## Directions for this task
When you print the records below, keep every word exact and leave out the images.
....
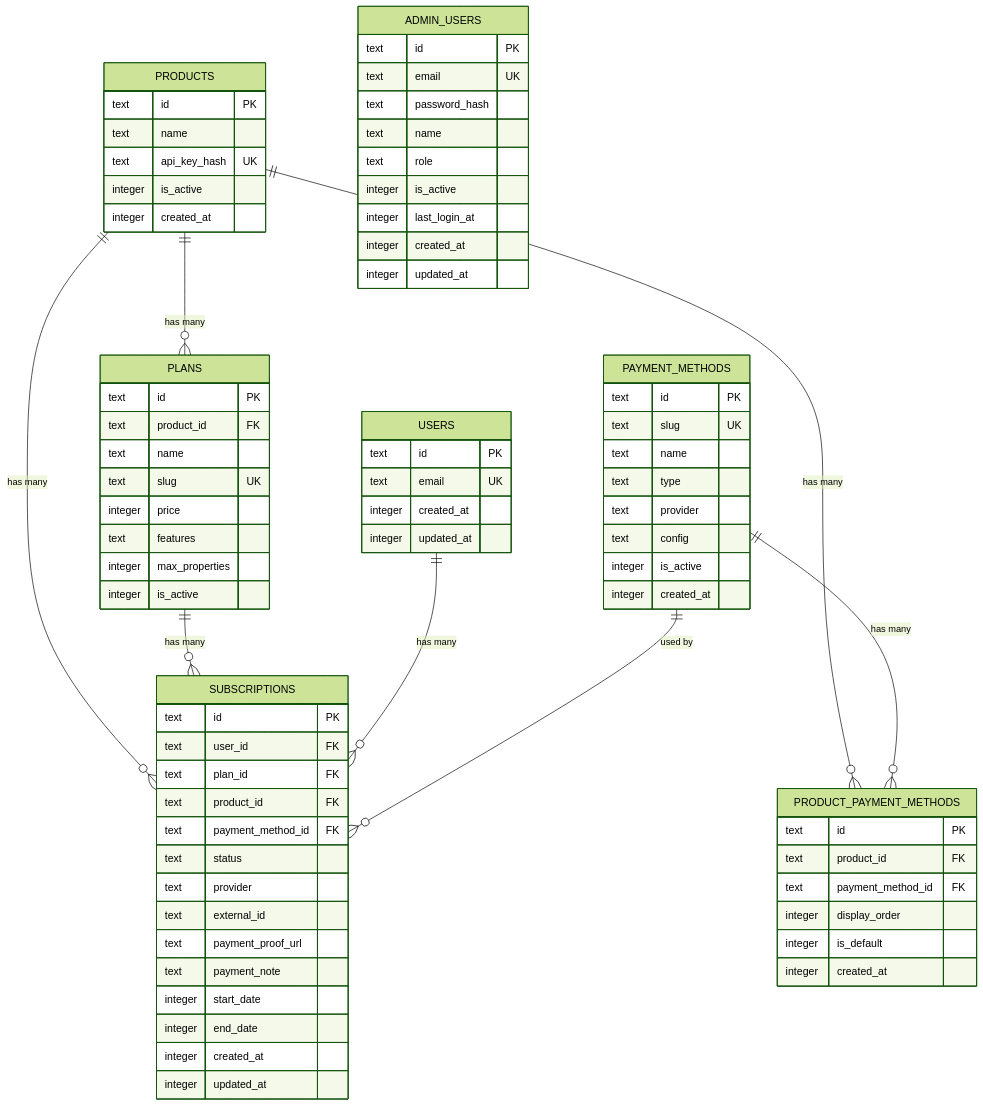
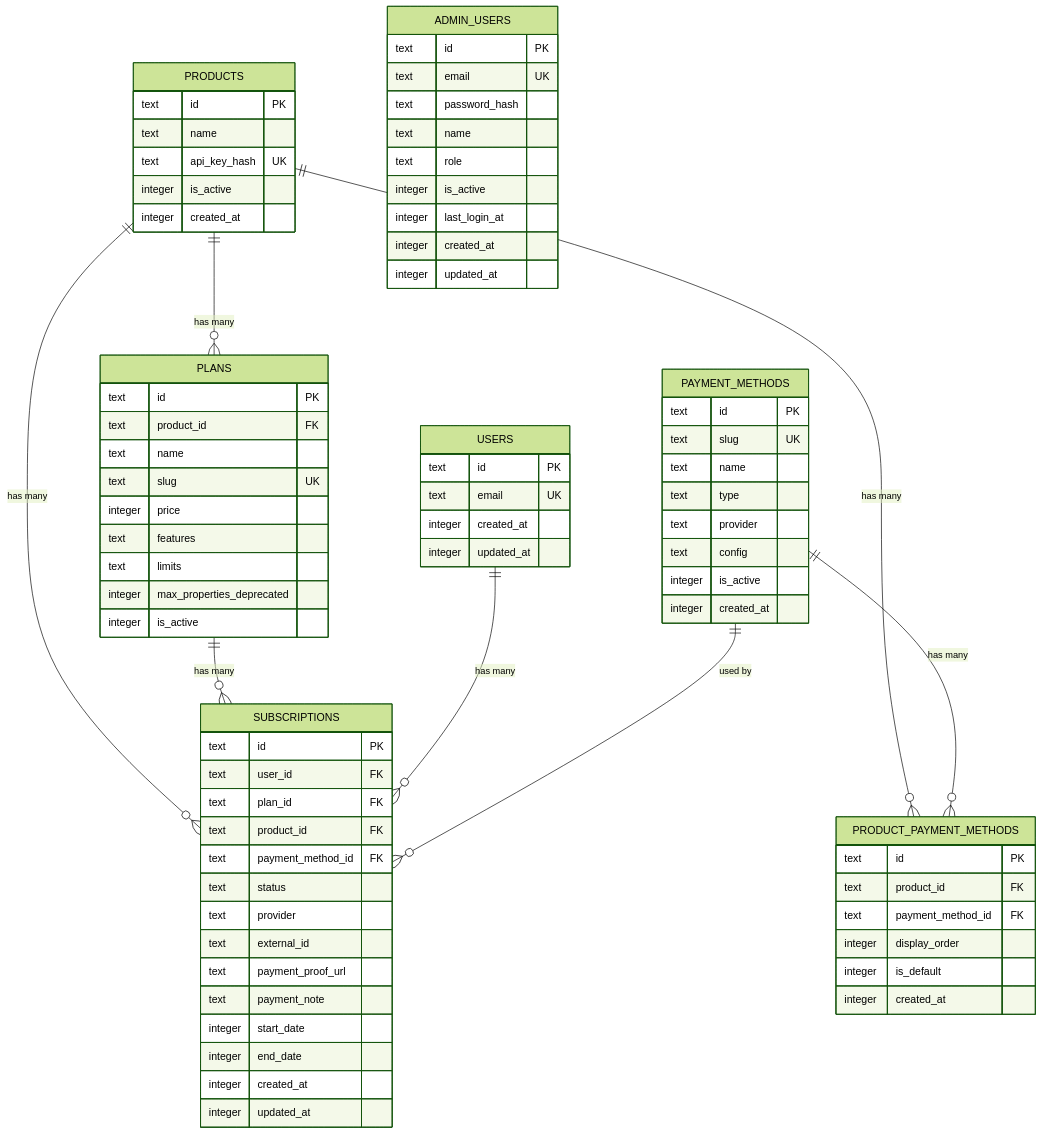
Before and after one commit to fitzfitz/subscription-platform: the diagram in docs/01_database_schema.md, drawn with Mermaid (forest theme). The commit also changed other lines of this file and 18 other files, not shown here.

```diff
--- a/docs/01_database_schema.md
+++ b/docs/01_database_schema.md
@@ -31,7 +31,8 @@
         text slug UK
         integer price
         text features
-        integer max_properties
+        text limits
+        integer max_properties_deprecated
         integer is_active
     }
 
```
....
## Output for this exercise
Before and after one commit to fitzfitz/subscription-platform: the diagram in docs/01_database_schema.md, drawn with Mermaid (forest theme). The commit also changed other lines of this file and 18 other files, not shown here.

```diff
--- a/docs/01_database_schema.md
+++ b/docs/01_database_schema.md
@@ -31,7 +31,8 @@
         text slug UK
         integer price
         text features
-        integer max_properties
+        text limits
+        integer max_properties_deprecated
         integer is_active
     }
 
```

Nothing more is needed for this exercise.